[User interface change data]
::::

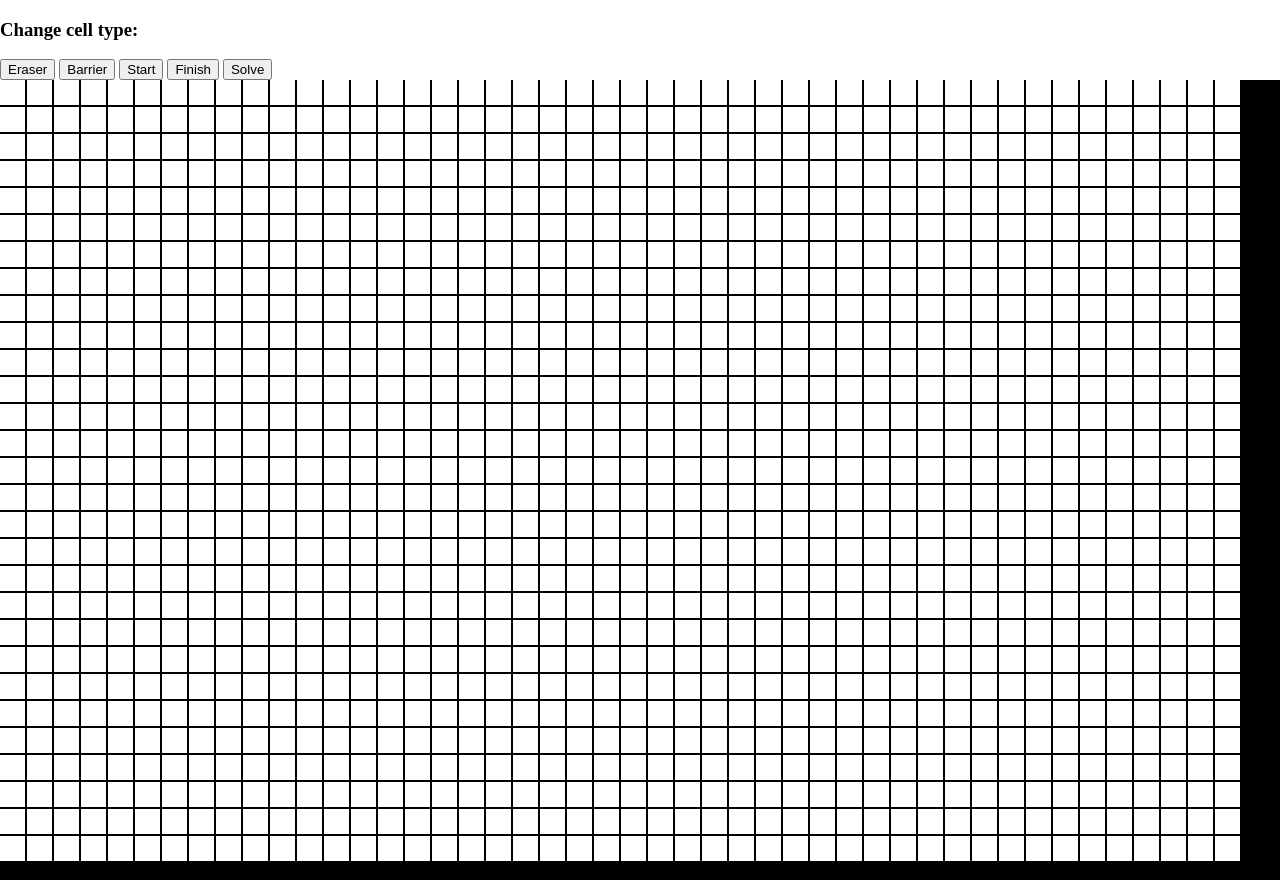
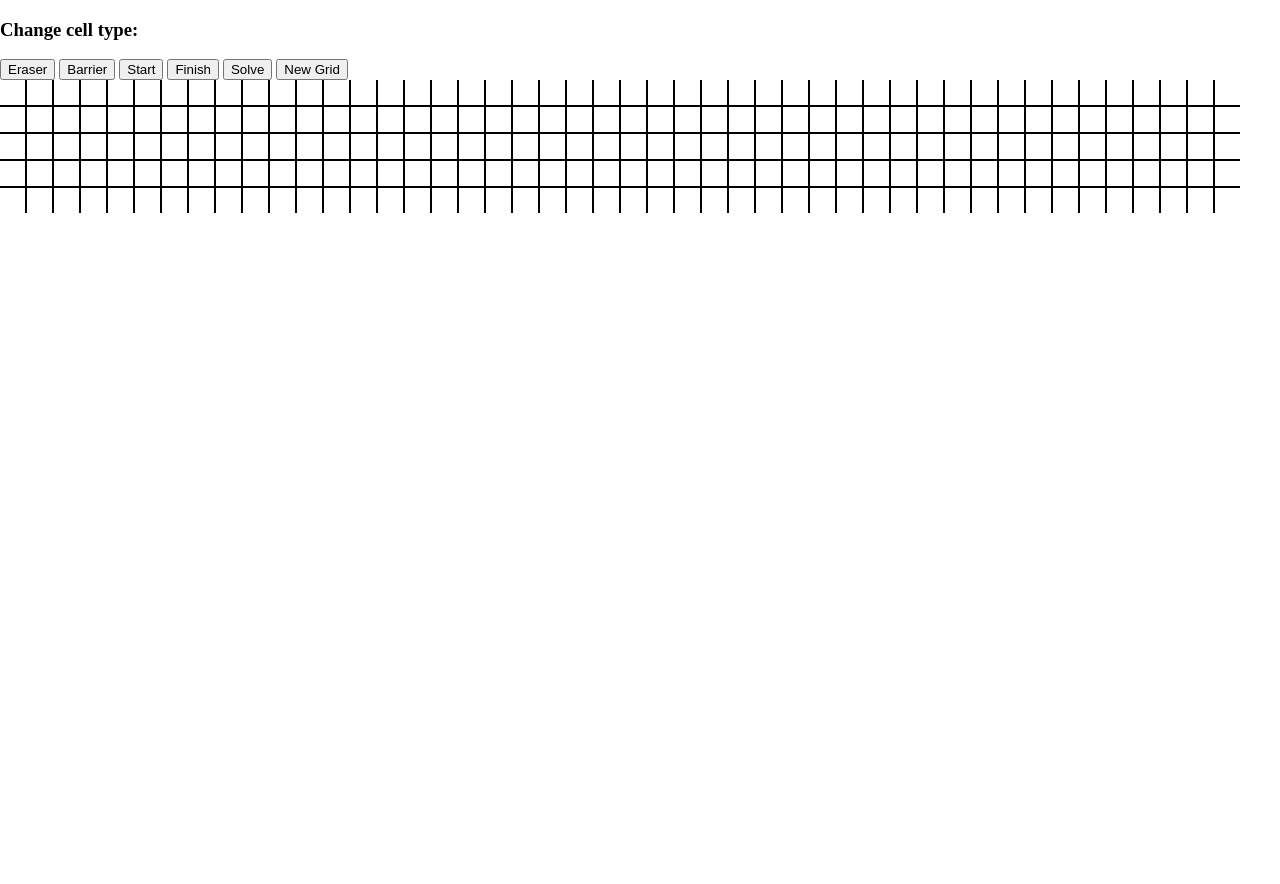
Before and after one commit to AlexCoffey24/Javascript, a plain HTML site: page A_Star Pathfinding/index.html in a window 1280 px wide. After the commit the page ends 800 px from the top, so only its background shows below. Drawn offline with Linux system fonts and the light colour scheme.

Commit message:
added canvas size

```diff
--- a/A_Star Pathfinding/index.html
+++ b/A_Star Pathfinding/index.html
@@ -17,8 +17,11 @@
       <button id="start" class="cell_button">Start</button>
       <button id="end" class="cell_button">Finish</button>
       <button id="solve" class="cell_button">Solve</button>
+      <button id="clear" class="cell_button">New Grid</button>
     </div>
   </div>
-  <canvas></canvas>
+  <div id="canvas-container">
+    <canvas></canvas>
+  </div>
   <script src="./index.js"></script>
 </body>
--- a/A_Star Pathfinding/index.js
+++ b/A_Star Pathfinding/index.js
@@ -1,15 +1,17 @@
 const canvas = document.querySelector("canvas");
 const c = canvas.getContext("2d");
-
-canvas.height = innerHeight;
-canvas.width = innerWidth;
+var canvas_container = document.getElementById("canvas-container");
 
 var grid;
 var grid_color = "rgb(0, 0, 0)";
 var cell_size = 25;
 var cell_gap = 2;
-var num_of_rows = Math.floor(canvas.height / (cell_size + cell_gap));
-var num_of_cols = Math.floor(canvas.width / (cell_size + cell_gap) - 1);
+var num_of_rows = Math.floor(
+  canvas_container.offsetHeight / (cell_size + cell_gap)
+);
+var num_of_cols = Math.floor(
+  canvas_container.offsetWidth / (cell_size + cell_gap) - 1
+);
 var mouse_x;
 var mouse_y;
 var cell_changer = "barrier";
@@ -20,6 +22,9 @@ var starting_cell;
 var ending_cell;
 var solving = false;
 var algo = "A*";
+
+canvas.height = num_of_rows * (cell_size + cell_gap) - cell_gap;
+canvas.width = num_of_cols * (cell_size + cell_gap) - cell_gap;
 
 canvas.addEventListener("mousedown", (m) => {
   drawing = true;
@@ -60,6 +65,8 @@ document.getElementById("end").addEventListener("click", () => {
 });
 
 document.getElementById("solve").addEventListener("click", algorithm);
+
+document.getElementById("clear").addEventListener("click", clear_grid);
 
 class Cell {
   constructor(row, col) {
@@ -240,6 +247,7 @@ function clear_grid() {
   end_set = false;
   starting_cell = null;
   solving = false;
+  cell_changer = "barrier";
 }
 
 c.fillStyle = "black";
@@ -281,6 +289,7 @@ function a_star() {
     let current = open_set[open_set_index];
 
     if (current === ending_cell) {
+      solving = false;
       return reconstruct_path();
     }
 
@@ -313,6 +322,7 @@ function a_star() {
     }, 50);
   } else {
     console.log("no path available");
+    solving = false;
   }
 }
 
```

::::

• _About this exercise_: Although the records contain pictures, only the text should be copied, exactly as it stands.

• _Solution to this task_:
Before and after one commit to AlexCoffey24/Javascript, a plain HTML site: page A_Star Pathfinding/index.html in a window 1280 px wide. After the commit the page ends 800 px from the top, so only its background shows below. Drawn offline with Linux system fonts and the light colour scheme.

Commit message:
added canvas size

```diff
--- a/A_Star Pathfinding/index.html
+++ b/A_Star Pathfinding/index.html
@@ -17,8 +17,11 @@
       <button id="start" class="cell_button">Start</button>
       <button id="end" class="cell_button">Finish</button>
       <button id="solve" class="cell_button">Solve</button>
+      <button id="clear" class="cell_button">New Grid</button>
     </div>
   </div>
-  <canvas></canvas>
+  <div id="canvas-container">
+    <canvas></canvas>
+  </div>
   <script src="./index.js"></script>
 </body>
--- a/A_Star Pathfinding/index.js
+++ b/A_Star Pathfinding/index.js
@@ -1,15 +1,17 @@
 const canvas = document.querySelector("canvas");
 const c = canvas.getContext("2d");
-
-canvas.height = innerHeight;
-canvas.width = innerWidth;
+var canvas_container = document.getElementById("canvas-container");
 
 var grid;
 var grid_color = "rgb(0, 0, 0)";
 var cell_size = 25;
 var cell_gap = 2;
-var num_of_rows = Math.floor(canvas.height / (cell_size + cell_gap));
-var num_of_cols = Math.floor(canvas.width / (cell_size + cell_gap) - 1);
+var num_of_rows = Math.floor(
+  canvas_container.offsetHeight / (cell_size + cell_gap)
+);
+var num_of_cols = Math.floor(
+  canvas_container.offsetWidth / (cell_size + cell_gap) - 1
+);
 var mouse_x;
 var mouse_y;
 var cell_changer = "barrier";
@@ -20,6 +22,9 @@ var starting_cell;
 var ending_cell;
 var solving = false;
 var algo = "A*";
+
+canvas.height = num_of_rows * (cell_size + cell_gap) - cell_gap;
+canvas.width = num_of_cols * (cell_size + cell_gap) - cell_gap;
 
 canvas.addEventListener("mousedown", (m) => {
   drawing = true;
@@ -60,6 +65,8 @@ document.getElementById("end").addEventListener("click", () => {
 });
 
 document.getElementById("solve").addEventListener("click", algorithm);
+
+document.getElementById("clear").addEventListener("click", clear_grid);
 
 class Cell {
   constructor(row, col) {
@@ -240,6 +247,7 @@ function clear_grid() {
   end_set = false;
   starting_cell = null;
   solving = false;
+  cell_changer = "barrier";
 }
 
 c.fillStyle = "black";
@@ -281,6 +289,7 @@ function a_star() {
     let current = open_set[open_set_index];
 
     if (current === ending_cell) {
+      solving = false;
       return reconstruct_path();
     }
 
@@ -313,6 +322,7 @@ function a_star() {
     }, 50);
   } else {
     console.log("no path available");
+    solving = false;
   }
 }
 
```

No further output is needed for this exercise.